=== RECORDS PROVIDED ===
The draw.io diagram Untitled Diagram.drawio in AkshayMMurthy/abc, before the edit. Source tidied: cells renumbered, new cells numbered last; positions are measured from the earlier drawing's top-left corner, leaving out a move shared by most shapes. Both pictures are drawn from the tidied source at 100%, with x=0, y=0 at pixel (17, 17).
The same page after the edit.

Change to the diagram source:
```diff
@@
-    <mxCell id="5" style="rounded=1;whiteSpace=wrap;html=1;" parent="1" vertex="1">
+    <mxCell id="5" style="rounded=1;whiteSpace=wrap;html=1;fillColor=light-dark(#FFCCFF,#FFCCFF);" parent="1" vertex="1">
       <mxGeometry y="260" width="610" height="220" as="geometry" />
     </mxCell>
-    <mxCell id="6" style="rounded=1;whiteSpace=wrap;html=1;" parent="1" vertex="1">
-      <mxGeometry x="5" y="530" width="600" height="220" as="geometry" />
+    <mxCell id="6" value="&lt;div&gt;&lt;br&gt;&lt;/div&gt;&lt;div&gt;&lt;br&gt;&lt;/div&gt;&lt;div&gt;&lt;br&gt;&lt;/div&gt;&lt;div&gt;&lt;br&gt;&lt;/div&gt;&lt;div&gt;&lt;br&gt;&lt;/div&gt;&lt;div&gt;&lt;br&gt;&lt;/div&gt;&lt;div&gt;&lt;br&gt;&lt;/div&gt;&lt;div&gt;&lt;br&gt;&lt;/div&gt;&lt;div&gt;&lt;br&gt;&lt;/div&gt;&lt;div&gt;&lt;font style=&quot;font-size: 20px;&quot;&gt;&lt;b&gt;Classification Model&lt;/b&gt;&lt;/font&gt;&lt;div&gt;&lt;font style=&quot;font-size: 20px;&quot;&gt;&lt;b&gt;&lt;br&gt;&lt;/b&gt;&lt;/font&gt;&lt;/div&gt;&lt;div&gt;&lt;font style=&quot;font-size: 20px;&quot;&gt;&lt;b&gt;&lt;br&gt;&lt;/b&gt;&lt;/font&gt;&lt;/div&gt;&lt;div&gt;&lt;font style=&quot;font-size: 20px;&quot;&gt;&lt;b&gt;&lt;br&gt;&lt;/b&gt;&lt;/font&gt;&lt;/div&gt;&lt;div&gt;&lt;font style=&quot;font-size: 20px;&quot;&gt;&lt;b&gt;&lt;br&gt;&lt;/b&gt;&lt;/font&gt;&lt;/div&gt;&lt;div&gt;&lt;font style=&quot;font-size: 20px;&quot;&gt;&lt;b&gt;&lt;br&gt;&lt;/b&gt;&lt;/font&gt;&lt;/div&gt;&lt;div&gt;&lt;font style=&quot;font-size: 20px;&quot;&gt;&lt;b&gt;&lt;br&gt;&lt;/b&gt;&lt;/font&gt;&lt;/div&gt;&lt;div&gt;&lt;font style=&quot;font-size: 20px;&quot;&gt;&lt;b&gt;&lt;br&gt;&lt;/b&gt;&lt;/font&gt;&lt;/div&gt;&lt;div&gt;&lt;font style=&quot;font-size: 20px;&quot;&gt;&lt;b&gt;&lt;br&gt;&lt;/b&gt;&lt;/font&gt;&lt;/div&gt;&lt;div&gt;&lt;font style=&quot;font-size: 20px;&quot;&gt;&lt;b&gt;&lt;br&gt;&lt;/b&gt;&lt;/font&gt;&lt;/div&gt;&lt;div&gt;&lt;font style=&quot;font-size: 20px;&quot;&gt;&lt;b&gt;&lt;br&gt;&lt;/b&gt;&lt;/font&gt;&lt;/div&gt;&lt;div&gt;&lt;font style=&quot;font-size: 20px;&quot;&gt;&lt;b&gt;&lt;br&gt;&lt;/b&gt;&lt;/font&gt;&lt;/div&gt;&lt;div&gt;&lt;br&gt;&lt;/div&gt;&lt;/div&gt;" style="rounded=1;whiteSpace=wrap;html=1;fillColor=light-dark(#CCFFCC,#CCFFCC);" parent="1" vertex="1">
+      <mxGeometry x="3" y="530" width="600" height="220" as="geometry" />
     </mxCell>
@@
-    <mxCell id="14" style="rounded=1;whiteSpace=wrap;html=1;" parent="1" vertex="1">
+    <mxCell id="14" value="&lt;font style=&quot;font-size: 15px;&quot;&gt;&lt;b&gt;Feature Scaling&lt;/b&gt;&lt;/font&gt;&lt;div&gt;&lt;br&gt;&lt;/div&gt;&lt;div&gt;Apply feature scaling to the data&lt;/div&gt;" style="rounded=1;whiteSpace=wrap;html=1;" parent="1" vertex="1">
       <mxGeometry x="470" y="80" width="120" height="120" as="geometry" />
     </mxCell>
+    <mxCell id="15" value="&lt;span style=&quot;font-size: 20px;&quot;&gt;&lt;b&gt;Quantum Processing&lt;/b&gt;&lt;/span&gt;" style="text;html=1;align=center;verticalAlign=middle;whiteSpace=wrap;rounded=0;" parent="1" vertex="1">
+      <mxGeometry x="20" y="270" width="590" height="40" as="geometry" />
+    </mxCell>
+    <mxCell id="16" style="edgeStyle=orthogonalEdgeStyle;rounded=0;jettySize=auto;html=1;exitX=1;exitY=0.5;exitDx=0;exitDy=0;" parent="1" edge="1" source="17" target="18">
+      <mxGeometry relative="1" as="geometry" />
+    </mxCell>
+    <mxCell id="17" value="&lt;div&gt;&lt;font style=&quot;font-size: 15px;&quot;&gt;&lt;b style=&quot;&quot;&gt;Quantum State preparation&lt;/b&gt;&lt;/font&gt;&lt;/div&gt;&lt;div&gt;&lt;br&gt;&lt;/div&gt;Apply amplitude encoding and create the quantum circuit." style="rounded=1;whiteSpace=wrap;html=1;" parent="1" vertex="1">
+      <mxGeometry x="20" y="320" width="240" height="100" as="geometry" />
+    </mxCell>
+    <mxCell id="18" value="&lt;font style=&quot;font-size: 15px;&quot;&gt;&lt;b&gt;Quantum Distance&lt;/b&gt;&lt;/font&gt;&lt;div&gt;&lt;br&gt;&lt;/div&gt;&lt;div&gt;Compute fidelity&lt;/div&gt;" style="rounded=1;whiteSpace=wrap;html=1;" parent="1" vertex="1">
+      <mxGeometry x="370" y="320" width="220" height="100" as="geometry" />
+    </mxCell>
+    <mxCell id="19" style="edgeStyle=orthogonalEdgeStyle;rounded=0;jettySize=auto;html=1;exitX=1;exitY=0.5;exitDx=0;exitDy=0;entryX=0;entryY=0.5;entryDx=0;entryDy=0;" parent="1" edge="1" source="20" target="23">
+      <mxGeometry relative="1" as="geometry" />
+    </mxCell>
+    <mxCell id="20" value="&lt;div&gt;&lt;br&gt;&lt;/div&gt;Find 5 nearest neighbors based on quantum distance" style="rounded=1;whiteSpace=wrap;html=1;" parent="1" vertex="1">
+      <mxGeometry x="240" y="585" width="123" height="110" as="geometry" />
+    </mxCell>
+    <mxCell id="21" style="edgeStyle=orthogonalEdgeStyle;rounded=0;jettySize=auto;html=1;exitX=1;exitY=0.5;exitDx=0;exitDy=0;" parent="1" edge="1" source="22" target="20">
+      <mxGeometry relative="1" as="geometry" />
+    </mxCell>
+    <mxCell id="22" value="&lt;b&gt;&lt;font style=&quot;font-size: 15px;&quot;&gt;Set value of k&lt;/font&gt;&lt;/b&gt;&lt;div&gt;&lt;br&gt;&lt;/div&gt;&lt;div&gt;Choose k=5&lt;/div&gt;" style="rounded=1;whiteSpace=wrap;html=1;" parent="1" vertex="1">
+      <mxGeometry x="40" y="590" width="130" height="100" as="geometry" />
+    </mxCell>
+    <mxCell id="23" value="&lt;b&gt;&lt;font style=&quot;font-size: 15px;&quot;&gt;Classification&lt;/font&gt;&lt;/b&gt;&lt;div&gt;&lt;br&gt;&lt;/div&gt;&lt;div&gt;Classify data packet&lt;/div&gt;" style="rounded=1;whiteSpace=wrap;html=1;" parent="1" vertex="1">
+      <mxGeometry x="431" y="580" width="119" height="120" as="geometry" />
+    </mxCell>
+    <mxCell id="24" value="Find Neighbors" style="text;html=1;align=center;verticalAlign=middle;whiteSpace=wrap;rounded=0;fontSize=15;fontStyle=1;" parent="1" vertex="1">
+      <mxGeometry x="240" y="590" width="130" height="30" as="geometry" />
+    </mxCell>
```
===
*EXERCISE AIM:* Output the number of lines above holding the word "jettySize", and nothing besides it.

*SOLUTION BELOW:* 3